What happens if a garbled circuit performs a computation on masked data creating masked output and the computation leaks to side channels? Theory says, it does not matter and it has strong points to bolster its claim. Friday, at CHES 2010, Thomas Schneider showed that garbled circuits made another step towards being practical in his talk "Garbled Circuits for Leakage-Resilience: Hardware Implementation and Evaluation of One-Time Programs". (The paper has been written by K. Järvinen, V. Kolesnikov, A.-R. Sadeghi and T. Schneider.)
Their first achievement is that they implemented two architectures to evaluate garbled circuits in a FPGA and thus have the first timing data for garbled circuits on hardware. They obtained their performance figures for a garbled circuit computing AES. It still is rather slow compared to conventionally protected implementations but it is substantially faster than the currently best software implementation.

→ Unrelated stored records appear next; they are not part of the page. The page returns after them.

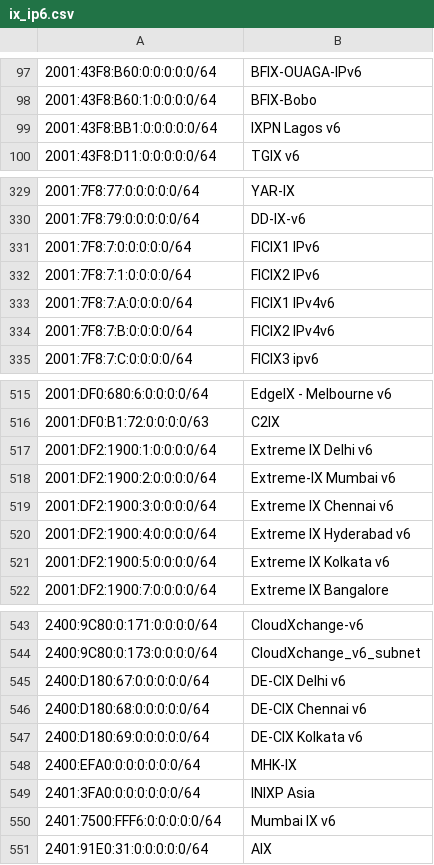
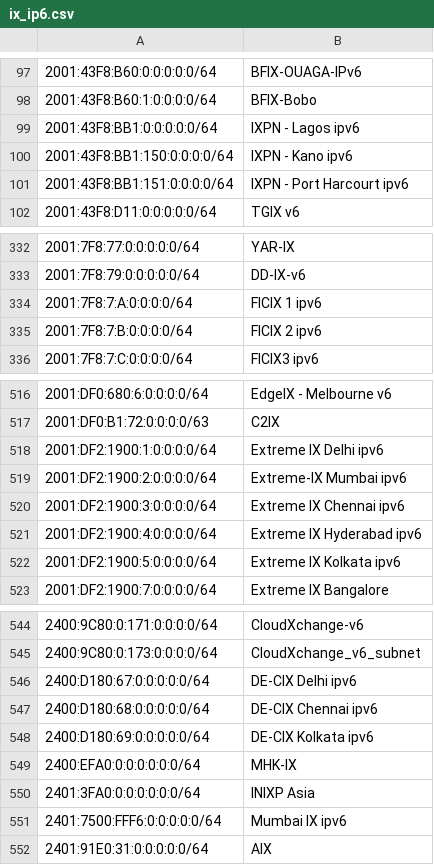
Before and after one commit to haensen/ix-networks, a CSV file: ix_ip6.csv, drawn as a sheet; only a part is shown, gaps mark what is left out; removed rows and columns are numbered as before the commit, all else as after; the diff covers the shown part only; the diff names each change by its address in the sheet, - before the commit and + after, or states it on an @@ line.

```diff
--- a/ix_ip6.csv
+++ b/ix_ip6.csv
-B99: IXPN Lagos v6
+B99: IXPN - Lagos ipv6
+row 100: 2001:43F8:BB1:150:0:0:0:0/64 | IXPN - Kano ipv6
+row 101: 2001:43F8:BB1:151:0:0:0:0/64 | IXPN - Port Harcourt ipv6
-row 331: 2001:7F8:7:0:0:0:0:0/64 | FICIX1 IPv6
-row 332: 2001:7F8:7:1:0:0:0:0/64 | FICIX2 IPv6
-B334: FICIX1 IPv4v6
+B334: FICIX 1 ipv6
-B335: FICIX2 IPv4v6
+B335: FICIX 2 ipv6
-B518: Extreme IX Delhi v6
+B518: Extreme IX Delhi ipv6
-B519: Extreme-IX Mumbai v6
+B519: Extreme-IX Mumbai ipv6
-B520: Extreme IX Chennai v6
+B520: Extreme IX Chennai ipv6
-B521: Extreme IX Hyderabad v6
+B521: Extreme IX Hyderabad ipv6
-B522: Extreme IX Kolkata v6
+B522: Extreme IX Kolkata ipv6
-B546: DE-CIX Delhi v6
+B546: DE-CIX Delhi ipv6
-B547: DE-CIX Chennai v6
+B547: DE-CIX Chennai ipv6
-B548: DE-CIX Kolkata v6
+B548: DE-CIX Kolkata ipv6
-B551: Mumbai IX v6
+B551: Mumbai IX ipv6
```
Also changed, not shown: 2 added rows and 13 edited cells elsewhere in this file, ix_ip4.csv.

But they also achieve to make the output verifiable. To do this, they basically wrap a n-out-of-n secret sharing scheme around the garbled circuit. The shares traverse through the circuit and any manipulation of the computation destroys at least one share. In the end, the result is only unmasked if the secret can be reconstructed. The secret sharing has, just like the masking and unmasking of the data, to happen inside trusted hardware. This trusted hardware may be tamper proof devices but one can also imagine a scenario where the trusted hardware is your own computer while you outsource the heavy workload computation to rented, untrusted hardware.